It has been more than two years since the Walker County Humane Society shut down its facility citing a deficiency in funding.
The county took over operation of the current animal shelter in July 2011.
The city of Jasper also shares some of the financial responsibilities for the shelter.
State law requires the county to provide a suitable pound, and the same statute obligates the city to either maintain its own shelter or contribute to the county pound because Jasper’s population exceeds 5,000.
“We are saying to you that we want to cooperate with you and do what’s best for all. We’re not sure what that is until you tell us, but we’ve got to go because we are not in compliance,” county attorney Eddie Jackson said.
Commissioners are ready to move forward with construction of an animal shelter in early 2014.
The 1,200 to 1,500 square foot facility is expected to be located at the county landfill.
Jackson said a shelter accommodating the city and the county could expect to serve between 4,000 and 5,000 animals per year.
Construction cost for such a shelter would be at least $300,000.
Jackson alluded to grant opportunities that would be available if the two entities were working together on the project.
Mayor Sonny Posey said the city has $95,000 set aside for the animal shelter in its current budget, which includes the pro rata share required by the state statute as well as the salary for an animal control officer.
Commissioner Keith Davis said the county’s current budget for the animal shelter is $112,000.
A key point of Monday’s discussion was not only how much money the city would be willing to contribute to the shelter, but how many animals it would be allowed to house in the new facility.
Jasper council member Jennifer Smith said a lack of space is one reason why the city’s leash law cannot be strictly enforced.
The city’s animal control officer stops picking up strays once the shelter is full.
“If we are really going to enforce this leash law, we need to make sure that there is enough room,” Smith said.

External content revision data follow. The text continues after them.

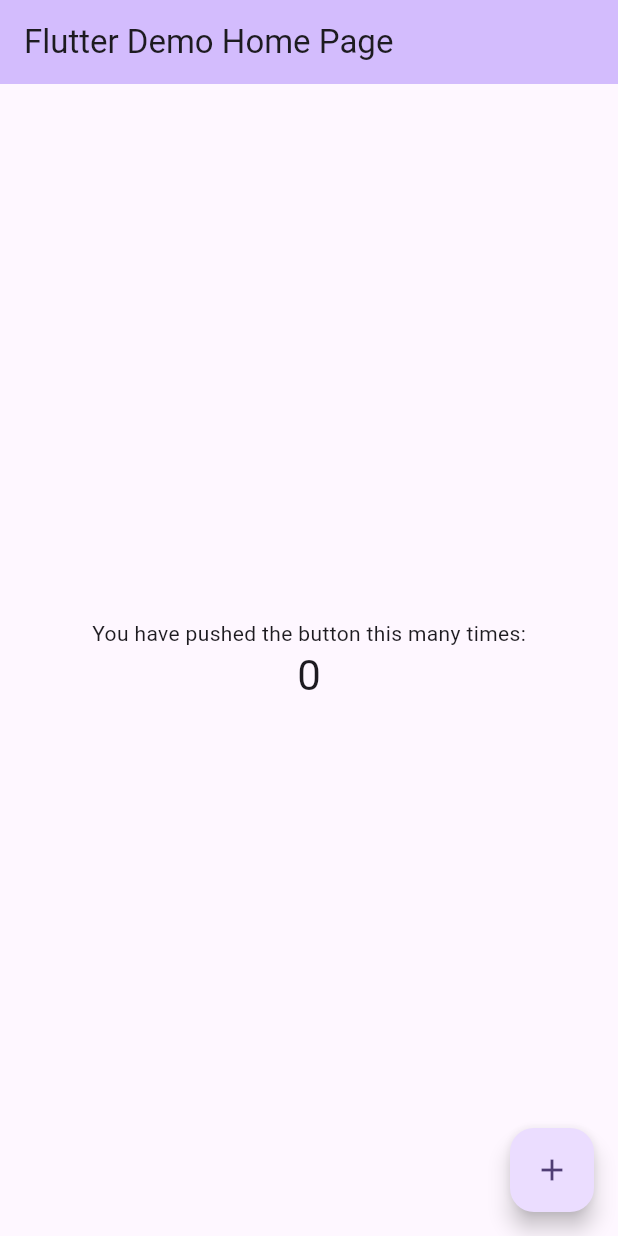
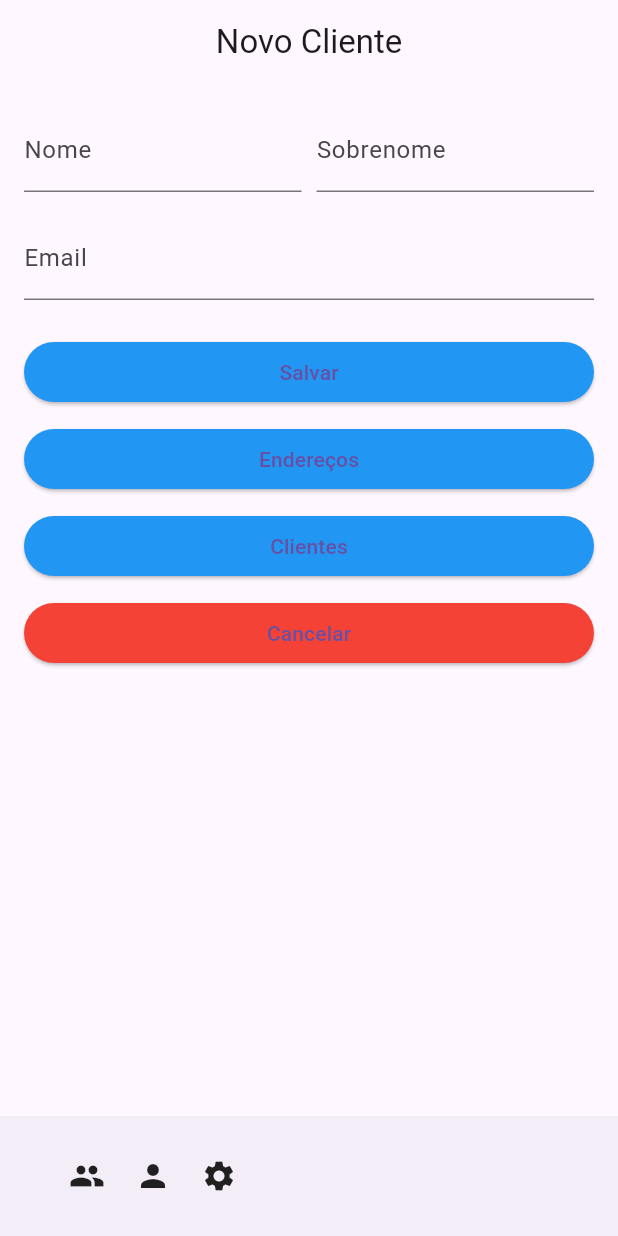
Before and after one commit to gustavoc0imbra/mysales-flutter-app, a Flutter app: the screen it shows after launch, on a phone screen of 412 x 824 dp. Run offline on Flutter 3.47's test engine with Material 3 defaults, Android fonts, the light colour scheme and no system bars.

Commit message:
Ajuste na ordem dos botões e implementação das telas de cliente e endereço

```diff
--- a/lib/main.dart
+++ b/lib/main.dart
@@ -1,4 +1,7 @@
 import 'package:flutter/material.dart';
+import 'screens/cliente_form_screen.dart';
+import 'screens/endereco_form_screen.dart';
+import 'screens/cliente_list_screen.dart';
 
 void main() {
   runApp(const MyApp());
@@ -7,116 +10,17 @@ void main() {
 class MyApp extends StatelessWidget {
   const MyApp({super.key});
 
-  // This widget is the root of your application.
   @override
   Widget build(BuildContext context) {
     return MaterialApp(
-      title: 'Flutter Demo',
-      theme: ThemeData(
-        // This is the theme of your application.
-        //
-        // TRY THIS: Try running your application with "flutter run". You'll see
-        // the application has a purple toolbar. Then, without quitting the app,
-        // try changing the seedColor in the colorScheme below to Colors.green
-        // and then invoke "hot reload" (save your changes or press the "hot
-        // reload" button in a Flutter-supported IDE, or press "r" if you used
-        // the command line to start the app).
-        //
-        // Notice that the counter didn't reset back to zero; the application
-        // state is not lost during the reload. To reset the state, use hot
-        // restart instead.
-        //
-        // This works for code too, not just values: Most code changes can be
-        // tested with just a hot reload.
-        colorScheme: ColorScheme.fromSeed(seedColor: Colors.deepPurple),
-      ),
-      home: const MyHomePage(title: 'Flutter Demo Home Page'),
+      title: 'Sistema de Vendas',
+      debugShowCheckedModeBanner: false,
+      initialRoute: '/', // Tela inicial agora é Novo Cliente
+      routes: {
+        '/': (context) => const ClienteFormScreen(),
+        '/endereco': (context) => const EnderecoFormScreen(),
+        '/lista-clientes': (context) => const ClienteListScreen(),
+      },
     );
   }
 }
-
-class MyHomePage extends StatefulWidget {
-  const MyHomePage({super.key, required this.title});
-
-  // This widget is the home page of your application. It is stateful, meaning
-  // that it has a State object (defined below) that contains fields that affect
-  // how it looks.
-
-  // This class is the configuration for the state. It holds the values (in this
-  // case the title) provided by the parent (in this case the App widget) and
-  // used by the build method of the State. Fields in a Widget subclass are
-  // always marked "final".
-
-  final String title;
-
-  @override
-  State<MyHomePage> createState() => _MyHomePageState();
-}
-
-class _MyHomePageState extends State<MyHomePage> {
-  int _counter = 0;
-
-  void _incrementCounter() {
-    setState(() {
-      // This call to setState tells the Flutter framework that something has
-      // changed in this State, which causes it to rerun the build method below
-      // so that the display can reflect the updated values. If we changed
-      // _counter without calling setState(), then the build method would not be
-      // called again, and so nothing would appear to happen.
-      _counter++;
-    });
-  }
-
-  @override
-  Widget build(BuildContext context) {
-    // This method is rerun every time setState is called, for instance as done
-    // by the _incrementCounter method above.
-    //
-    // The Flutter framework has been optimized to make rerunning build methods
-    // fast, so that you can just rebuild anything that needs updating rather
-    // than having to individually change instances of widgets.
-    return Scaffold(
-      appBar: AppBar(
-        // TRY THIS: Try changing the color here to a specific color (to
-        // Colors.amber, perhaps?) and trigger a hot reload to see the AppBar
-        // change color while the other colors stay the same.
-        backgroundColor: Theme.of(context).colorScheme.inversePrimary,
-        // Here we take the value from the MyHomePage object that was created by
-        // the App.build method, and use it to set our appbar title.
-        title: Text(widget.title),
-      ),
-      body: Center(
-        // Center is a layout widget. It takes a single child and positions it
-        // in the middle of the parent.
-        child: Column(
-          // Column is also a layout widget. It takes a list of children and
-          // arranges them vertically. By default, it sizes itself to fit its
-          // children horizontally, and tries to be as tall as its parent.
-          //
-          // Column has various properties to control how it sizes itself and
-          // how it positions its children. Here we use mainAxisAlignment to
-          // center the children vertically; the main axis here is the vertical
-          // axis because Columns are vertical (the cross axis would be
-          // horizontal).
-          //
-          // TRY THIS: Invoke "debug painting" (choose the "Toggle Debug Paint"
-          // action in the IDE, or press "p" in the console), to see the
-          // wireframe for each widget.
-          mainAxisAlignment: MainAxisAlignment.center,
-          children: <Widget>[
-            const Text('You have pushed the button this many times:'),
-            Text(
-              '$_counter',
-              style: Theme.of(context).textTheme.headlineMedium,
-            ),
-          ],
-        ),
-      ),
-      floatingActionButton: FloatingActionButton(
-        onPressed: _incrementCounter,
-        tooltip: 'Increment',
-        child: const Icon(Icons.add),
-      ), // This trailing comma makes auto-formatting nicer for build methods.
-    );
-  }
-}
--- /dev/null
+++ b/lib/screens/cliente_form_screen.dart
@@ -0,0 +1,111 @@
+import 'package:flutter/material.dart';
+
+class ClienteFormScreen extends StatelessWidget {
+  const ClienteFormScreen({super.key});
+
+  @override
+  Widget build(BuildContext context) {
+    return Scaffold(
+      appBar: AppBar(title: const Text('Novo Cliente'), centerTitle: true),
+      body: Padding(
+        padding: const EdgeInsets.all(16),
+        child: Column(
+          children: [
+            Row(
+              children: [
+                Expanded(
+                  child: TextField(
+                    decoration: const InputDecoration(labelText: 'Nome'),
+                  ),
+                ),
+                const SizedBox(width: 10),
+                Expanded(
+                  child: TextField(
+                    decoration: const InputDecoration(labelText: 'Sobrenome'),
+                  ),
+                ),
+              ],
+            ),
+            const SizedBox(height: 16),
+            TextField(decoration: const InputDecoration(labelText: 'Email')),
+            const SizedBox(height: 24),
+            SizedBox(
+              width: double.infinity,
+              child: ElevatedButton(
+                onPressed: () {},
+                style: ElevatedButton.styleFrom(
+                  backgroundColor: Colors.blue,
+                  shape: RoundedRectangleBorder(
+                    borderRadius: BorderRadius.circular(20),
+                  ),
+                ),
+                child: const Text('Salvar'),
+              ),
+            ),
+            const SizedBox(height: 10),
+            SizedBox(
+              width: double.infinity,
+              child: ElevatedButton(
+                onPressed: () {
+                  Navigator.pushNamed(context, '/endereco');
+                },
+                style: ElevatedButton.styleFrom(
+                  backgroundColor: Colors.blue,
+                  shape: RoundedRectangleBorder(
+                    borderRadius: BorderRadius.circular(20),
+                  ),
+                ),
+                child: const Text('Endereços'),
+              ),
+            ),
+            const SizedBox(height: 10),
+            SizedBox(
+              width: double.infinity,
+              child: ElevatedButton(
+                onPressed: () {
+                  Navigator.pushNamed(context, '/lista-clientes');
+                },
+                style: ElevatedButton.styleFrom(
+                  backgroundColor: Colors.blue,
+                  shape: RoundedRectangleBorder(
+                    borderRadius: BorderRadius.circular(20),
+                  ),
+                ),
+                child: const Text('Clientes'),
+              ),
+            ),
+            const SizedBox(height: 10),
+            SizedBox(
+              width: double.infinity,
+              child: ElevatedButton(
+                onPressed: () {},
+                style: ElevatedButton.styleFrom(
+                  backgroundColor: Colors.red,
+                  shape: RoundedRectangleBorder(
+                    borderRadius: BorderRadius.circular(20),
+                  ),
+                ),
+                child: const Text('Cancelar'),
+              ),
+            ),
+          ],
+        ),
+      ),
+      bottomNavigationBar: BottomAppBar(
+        child: Padding(
+          padding: const EdgeInsets.symmetric(horizontal: 30.0, vertical: 10),
+          child: Row(
+            mainAxisAlignment: MainAxisAlignment.start,
+            children: const [
+              Icon(Icons.group),
+              SizedBox(width: 20),
+              Icon(Icons.person),
+              SizedBox(width: 20),
+              Icon(Icons.settings),
+            ],
+          ),
+        ),
+      ),
+    );
+  }
+}
--- /dev/null
+++ b/lib/screens/cliente_list_screen.dart
@@ -0,0 +1,71 @@
+import 'package:flutter/material.dart';
+
+class ClienteListScreen extends StatelessWidget {
+  const ClienteListScreen({super.key});
+
+  @override
+  Widget build(BuildContext context) {
+    // Lista fictícia de clientes
+    final List<Map<String, String>> clientes = [
+      {'nome': 'Matheus Maximiano', 'email': 'matheus@email.com'},
+      {'nome': 'Gustavo Silva', 'email': 'gustavo@email.com'},
+      {'nome': 'Eduarda Gusmao', 'email': 'eduarda@email.com'},
+    ];
+
+    return Scaffold(
+      appBar: AppBar(title: const Text('Clientes'), centerTitle: true),
+      body: ListView.builder(
+        itemCount: clientes.length,
+        itemBuilder: (context, index) {
+          final cliente = clientes[index];
+          final nome = cliente['nome']!;
+          final email = cliente['email']!;
+          final inicial = nome.isNotEmpty ? nome[0].toUpperCase() : '?';
+
+          return Card(
+            margin: const EdgeInsets.symmetric(horizontal: 16, vertical: 8),
+            child: ListTile(
+              leading: CircleAvatar(child: Text(inicial)),
+              title: Text(nome),
+              subtitle: Text(email),
+            ),
+          );
+        },
+      ),
+      bottomNavigationBar: BottomAppBar(
+        child: Padding(
+          padding: const EdgeInsets.symmetric(horizontal: 30.0, vertical: 10),
+          child: Row(
+            mainAxisAlignment: MainAxisAlignment.spaceBetween,
+            children: [
+              IconButton(
+                icon: const Icon(Icons.delete, color: Colors.red),
+                onPressed: () {
+                  // ação de deletar
+                },
+              ),
+              IconButton(
+                icon: const Icon(Icons.edit, color: Colors.orange),
+                onPressed: () {
+                  // ação de editar
+                },
+              ),
+              IconButton(
+                icon: const Icon(Icons.add, color: Colors.blue),
+                onPressed: () {
+                  Navigator.pushNamed(context, '/');
+                },
+              ),
+              IconButton(
+                icon: const Icon(Icons.settings, color: Colors.grey),
+                onPressed: () {
+                  // ação futura
+                },
+              ),
+            ],
+          ),
+        ),
+      ),
+    );
+  }
+}
```
Also changed, not shown: lib/screens/endereco_form_screen.dart (added, +120 -0 lines).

The city can currently house up to eight animals at the shelter.
After a seven day stay, each animal either remains on the county’s side of the shelter until it is adopted or is euthanized to make room for another animal.
A point of contention was how many animals that are brought to the shelter come from the county versus the city.
Smith said current numbers show an 80-20 split, but others suggested that percentage would easily double if the city’s animal control officer was given additional spaces to fill.
Commissioner Dan Wright suggested basing the city’s financial responsibilities on an initial percentage and then making annual adjustments.
“What if we agreed to take $60,000 in our budget, which would be 30 percent of your total operating cost, and we’d ask for 30 percent of the space?” Mayor Sonny Posey said.
Davis said such an arrangement would likely serve the best interest of all parties.
“I think the easiest thing to do is to come up with an agreement where we build and manage the shelter and you come in on a per-pay basis that we reevaluate each year when we get some true statistics. That’s probably the simplest way to move forward. What I don’t want to happen is for us to look up three months from now and we don’t have anything moving,” Davis said.
Commissioner Steven Aderholt said he also believed it would be best for the county to assume full responsibility for the operation of the shelter.
“You would get what you would expect to get in return. If it’s so many animals per year, then that’s what you can expect from us. But as far as having a city side versus a county side, the county should be able to run it and the city should be expected to contribute what you’re going to contribute,” Aderholt said.
Officials agreed to meet on Monday, Dec. 16, to discuss the animal shelter again.